Because Grandma did so many things with her hands, a little girl could always tag after her, talking and asking questions and listening. Side by side with Grandma, I learned to peel apples, to take the skin off tomatoes by plunging them into scalding water, to do simple embroidery stitches, and to knit. Later, during World War I, when I had to cook for the whole household, she taught me a lot about cooking, for example, just when to add a lump of butter, something that always had to be concealed from Mother, who thought that cooking with butter was extravagant …
I think it was my grandmother who gave me my ease in being a woman. She was unquestionably feminine—small and dainty and pretty and wholly without masculine protest or feminist aggrievement. She had gone to college when this was a very unusual thing for a girl to do, she had a firm grasp of anything she paid attention to, she had married and had a child, and she had a career of her own.
All this was true of my mother, as well. But my mother was filled with passionate resentment about the condition of women, as perhaps my grandmother might have been had my grandfather lived and had she borne five children and had little opportunity to use her special gifts and training.
As it was, the two women I knew best were mothers and had professional training. So I had no reason to doubt that brains were suitable for a woman. And as I had my father’s kind of mind—which was also his mother’s—I learned that the mind is not sex-typed …
After I left home I used to write long letters to Grandma, and later, when I went to Samoa, it was for Grandma that I tried to make clear what I was doing. She was not entirely happy with my choice of a career; she thought that botany would have been better than savages. Even though she herself hardly ever went to church—she had decided that she had gone to church enough—she taught me to treat all people as the children of God. But she had no way to include in her conception of human beings the unknown peoples of distant South Sea islands …
Throughout my childhood she talked a great deal about teachers, about their problems and conflicts, and about those teachers who could never close the schoolhouse door behind them. The sense she gave me of what teachers are like, undistorted by my own particular experience with teachers, made me want to write my first book about adolescents in such a way that the teachers of adolescents would understand it. Grandma always wanted to understand things, and she was willing to listen or read until she did. There was only one subject, she decided rather fastidiously, that she did not wish to pursue. That was birth control. At 80, she said, she did not need to know about it.
When I returned from Samoa, Grandma had already left for Fairhope, Alabama, where she had taken my two younger sisters to an experimental school. So I never had a chance to follow up the letters I wrote her from Samoa with long talks through which she would have understood more about what I was doing, and I would have learned more about how to say things useful to teachers.
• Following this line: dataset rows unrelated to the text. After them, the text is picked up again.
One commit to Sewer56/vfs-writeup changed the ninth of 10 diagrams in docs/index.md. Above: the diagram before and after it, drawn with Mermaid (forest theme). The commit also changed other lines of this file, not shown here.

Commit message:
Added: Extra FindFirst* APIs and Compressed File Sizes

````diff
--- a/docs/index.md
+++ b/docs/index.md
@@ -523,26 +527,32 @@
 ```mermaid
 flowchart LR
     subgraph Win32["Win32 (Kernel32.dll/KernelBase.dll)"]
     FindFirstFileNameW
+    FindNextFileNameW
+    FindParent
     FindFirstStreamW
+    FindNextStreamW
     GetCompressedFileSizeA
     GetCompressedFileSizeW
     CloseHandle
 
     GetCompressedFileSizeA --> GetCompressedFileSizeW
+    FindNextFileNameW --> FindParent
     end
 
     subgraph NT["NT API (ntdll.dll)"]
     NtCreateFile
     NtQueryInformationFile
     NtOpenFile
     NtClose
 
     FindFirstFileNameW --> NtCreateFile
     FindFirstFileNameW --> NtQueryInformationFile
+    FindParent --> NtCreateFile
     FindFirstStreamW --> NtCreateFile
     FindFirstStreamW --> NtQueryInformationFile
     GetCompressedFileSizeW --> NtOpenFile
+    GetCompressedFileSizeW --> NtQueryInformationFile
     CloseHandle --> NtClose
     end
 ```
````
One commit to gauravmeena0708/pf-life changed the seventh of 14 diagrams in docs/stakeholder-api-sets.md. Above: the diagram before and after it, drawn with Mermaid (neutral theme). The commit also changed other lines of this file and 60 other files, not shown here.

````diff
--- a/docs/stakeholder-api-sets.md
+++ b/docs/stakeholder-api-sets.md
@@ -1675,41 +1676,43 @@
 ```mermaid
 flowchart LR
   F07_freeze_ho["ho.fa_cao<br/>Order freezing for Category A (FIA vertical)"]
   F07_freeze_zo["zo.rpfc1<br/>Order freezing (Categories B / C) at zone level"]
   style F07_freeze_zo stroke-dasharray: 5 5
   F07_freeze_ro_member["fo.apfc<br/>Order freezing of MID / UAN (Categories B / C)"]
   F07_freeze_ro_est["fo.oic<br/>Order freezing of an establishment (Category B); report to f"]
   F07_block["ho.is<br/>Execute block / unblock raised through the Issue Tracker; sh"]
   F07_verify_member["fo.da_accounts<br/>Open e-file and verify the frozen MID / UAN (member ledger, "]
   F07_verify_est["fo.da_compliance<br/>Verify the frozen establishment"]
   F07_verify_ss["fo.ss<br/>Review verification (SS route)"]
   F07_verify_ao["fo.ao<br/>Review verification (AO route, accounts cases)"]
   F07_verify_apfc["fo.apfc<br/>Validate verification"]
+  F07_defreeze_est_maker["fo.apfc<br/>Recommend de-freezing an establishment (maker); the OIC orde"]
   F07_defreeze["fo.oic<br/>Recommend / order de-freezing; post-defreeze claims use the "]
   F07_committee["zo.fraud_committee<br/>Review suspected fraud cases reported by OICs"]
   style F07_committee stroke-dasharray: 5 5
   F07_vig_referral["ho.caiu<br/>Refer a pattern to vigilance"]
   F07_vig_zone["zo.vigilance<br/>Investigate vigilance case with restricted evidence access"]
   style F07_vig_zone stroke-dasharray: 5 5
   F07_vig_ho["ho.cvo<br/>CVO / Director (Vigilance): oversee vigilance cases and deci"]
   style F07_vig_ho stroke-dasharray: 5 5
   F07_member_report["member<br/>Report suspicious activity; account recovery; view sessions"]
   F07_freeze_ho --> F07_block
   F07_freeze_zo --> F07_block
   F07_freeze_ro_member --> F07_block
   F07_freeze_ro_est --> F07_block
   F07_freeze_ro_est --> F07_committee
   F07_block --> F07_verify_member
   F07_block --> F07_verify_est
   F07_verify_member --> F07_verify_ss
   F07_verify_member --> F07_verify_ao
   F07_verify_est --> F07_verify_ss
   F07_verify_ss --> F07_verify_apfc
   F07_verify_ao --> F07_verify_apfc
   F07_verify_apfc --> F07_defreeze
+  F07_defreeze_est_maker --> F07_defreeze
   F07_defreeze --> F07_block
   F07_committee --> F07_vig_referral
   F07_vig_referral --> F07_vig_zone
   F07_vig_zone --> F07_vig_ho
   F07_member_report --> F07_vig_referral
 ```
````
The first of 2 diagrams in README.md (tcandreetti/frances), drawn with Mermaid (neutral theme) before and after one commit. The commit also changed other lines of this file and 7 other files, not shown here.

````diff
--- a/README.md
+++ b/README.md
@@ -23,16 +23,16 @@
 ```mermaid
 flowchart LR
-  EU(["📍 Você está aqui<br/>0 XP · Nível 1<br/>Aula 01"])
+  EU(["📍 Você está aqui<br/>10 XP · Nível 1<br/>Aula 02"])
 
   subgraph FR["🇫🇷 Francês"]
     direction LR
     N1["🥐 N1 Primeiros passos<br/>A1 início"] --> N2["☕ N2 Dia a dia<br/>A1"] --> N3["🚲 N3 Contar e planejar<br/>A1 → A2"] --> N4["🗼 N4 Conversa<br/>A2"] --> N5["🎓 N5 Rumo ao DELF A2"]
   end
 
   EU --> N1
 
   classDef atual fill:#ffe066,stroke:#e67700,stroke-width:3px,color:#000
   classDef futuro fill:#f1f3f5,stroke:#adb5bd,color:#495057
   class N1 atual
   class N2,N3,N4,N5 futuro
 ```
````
In her later years she had devoted herself with almost single-minded passion to my sister Elizabeth, the one of us who was least like the rest. At the end of that year in Fairhope, Elizabeth graduated from high school. I have a vision of her standing in her white graduation dress in the garden where Grandma was sitting. I am sure Grandma felt that her hardest task—protecting and educating Elizabeth—was finished. She died on the way home, while she was visiting a favorite niece in Ohio.
The closest friends I have made all through life have been people who also grew up close to a loved and loving grandmother or grandfather.